Coach education is a long-term passion. In the meantime, he will be getting the goosebumps once again when he takes his place in the dugout alongside the rest of the Gladbach coaching staff on Saturday evening when Stuttgart are the visitors, live on Sky Sports.
“This is the thing about having a PhD in football. It is a blue-collar sport so being an academic is viewed critically. I would never want to stand up in front of people and say I am Doctor Fabian Otte. I feel like I needed to be a more credible coach first.”
Ultimately, it is all about working with people. “If I knew anything about cricket or basketball, I would probably enjoy that just as much because I love helping people to learn.” And for Otte, helping people learn means listening as well as teaching.

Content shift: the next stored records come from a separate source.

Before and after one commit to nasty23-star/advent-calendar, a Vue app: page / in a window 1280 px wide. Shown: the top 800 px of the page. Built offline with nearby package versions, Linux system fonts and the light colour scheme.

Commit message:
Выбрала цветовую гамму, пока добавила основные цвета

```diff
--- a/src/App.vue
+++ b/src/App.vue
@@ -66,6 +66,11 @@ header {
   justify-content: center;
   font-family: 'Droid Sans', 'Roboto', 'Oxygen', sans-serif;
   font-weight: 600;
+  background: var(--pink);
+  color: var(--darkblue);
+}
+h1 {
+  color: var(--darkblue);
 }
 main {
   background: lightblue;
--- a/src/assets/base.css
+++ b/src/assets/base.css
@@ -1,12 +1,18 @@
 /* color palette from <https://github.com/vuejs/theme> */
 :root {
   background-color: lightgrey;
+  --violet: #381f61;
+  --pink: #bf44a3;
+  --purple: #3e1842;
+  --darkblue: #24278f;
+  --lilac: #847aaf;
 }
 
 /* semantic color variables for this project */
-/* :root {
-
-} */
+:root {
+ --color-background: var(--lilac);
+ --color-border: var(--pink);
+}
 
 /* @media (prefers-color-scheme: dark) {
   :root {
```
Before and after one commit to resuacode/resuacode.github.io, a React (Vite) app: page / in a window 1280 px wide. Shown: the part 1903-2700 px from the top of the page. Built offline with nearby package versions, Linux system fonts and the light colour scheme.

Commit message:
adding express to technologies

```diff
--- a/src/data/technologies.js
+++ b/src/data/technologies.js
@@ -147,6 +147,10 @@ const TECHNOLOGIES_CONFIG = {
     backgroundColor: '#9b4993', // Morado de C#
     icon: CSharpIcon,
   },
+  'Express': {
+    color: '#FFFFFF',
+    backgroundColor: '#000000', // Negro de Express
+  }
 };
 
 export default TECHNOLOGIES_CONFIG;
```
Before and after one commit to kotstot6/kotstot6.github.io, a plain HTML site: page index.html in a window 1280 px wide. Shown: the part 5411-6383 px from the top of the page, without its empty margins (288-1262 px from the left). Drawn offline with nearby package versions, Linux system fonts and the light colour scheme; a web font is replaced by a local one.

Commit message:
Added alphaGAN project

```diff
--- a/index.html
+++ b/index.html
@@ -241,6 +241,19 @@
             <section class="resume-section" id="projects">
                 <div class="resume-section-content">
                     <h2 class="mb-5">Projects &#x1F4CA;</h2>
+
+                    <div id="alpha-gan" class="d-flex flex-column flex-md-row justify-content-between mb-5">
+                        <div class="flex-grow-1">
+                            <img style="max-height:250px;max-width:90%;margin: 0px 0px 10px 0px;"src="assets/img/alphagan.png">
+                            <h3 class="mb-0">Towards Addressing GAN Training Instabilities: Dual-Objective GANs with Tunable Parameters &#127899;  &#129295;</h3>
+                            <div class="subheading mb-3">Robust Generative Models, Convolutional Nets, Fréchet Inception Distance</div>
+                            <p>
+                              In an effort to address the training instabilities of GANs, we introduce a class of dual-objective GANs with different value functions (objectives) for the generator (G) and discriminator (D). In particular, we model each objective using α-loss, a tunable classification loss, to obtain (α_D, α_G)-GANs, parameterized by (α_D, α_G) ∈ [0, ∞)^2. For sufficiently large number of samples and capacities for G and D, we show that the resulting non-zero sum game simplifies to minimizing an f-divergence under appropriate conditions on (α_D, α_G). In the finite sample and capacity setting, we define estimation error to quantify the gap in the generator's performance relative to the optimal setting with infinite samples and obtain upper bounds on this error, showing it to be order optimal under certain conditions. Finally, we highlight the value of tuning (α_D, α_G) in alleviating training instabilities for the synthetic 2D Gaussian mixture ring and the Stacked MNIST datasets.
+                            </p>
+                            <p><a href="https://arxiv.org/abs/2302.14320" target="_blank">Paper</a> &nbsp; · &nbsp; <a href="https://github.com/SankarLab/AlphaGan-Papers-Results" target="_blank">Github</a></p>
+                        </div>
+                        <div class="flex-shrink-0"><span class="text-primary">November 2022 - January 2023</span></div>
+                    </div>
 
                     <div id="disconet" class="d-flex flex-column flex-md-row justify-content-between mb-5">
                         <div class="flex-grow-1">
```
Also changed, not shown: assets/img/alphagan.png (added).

“Nick Pope is a good example. I have a good relationship with him and speak to him every other week about goalkeeping and about other stuff. He sends me clips of goalkeepers, sometimes I send him stuff. We have this really good connection and this exchange.
“I probably learn more from the conversation than he does because he sees things from his experience. He has viewpoints that I did not consider, accounting for things like fans and pitch conditions. It is always a two-way street. You cannot see it as a hierarchy.
“It is all about finding the connection with the player. If you understand the person, you have hit the nail on the head. It sound cheesy but if a player feels open enough to talk to you about how they are feeling you have done the big part of the coaching job.”
Maybe Fabian Otte is a menschenfresser too.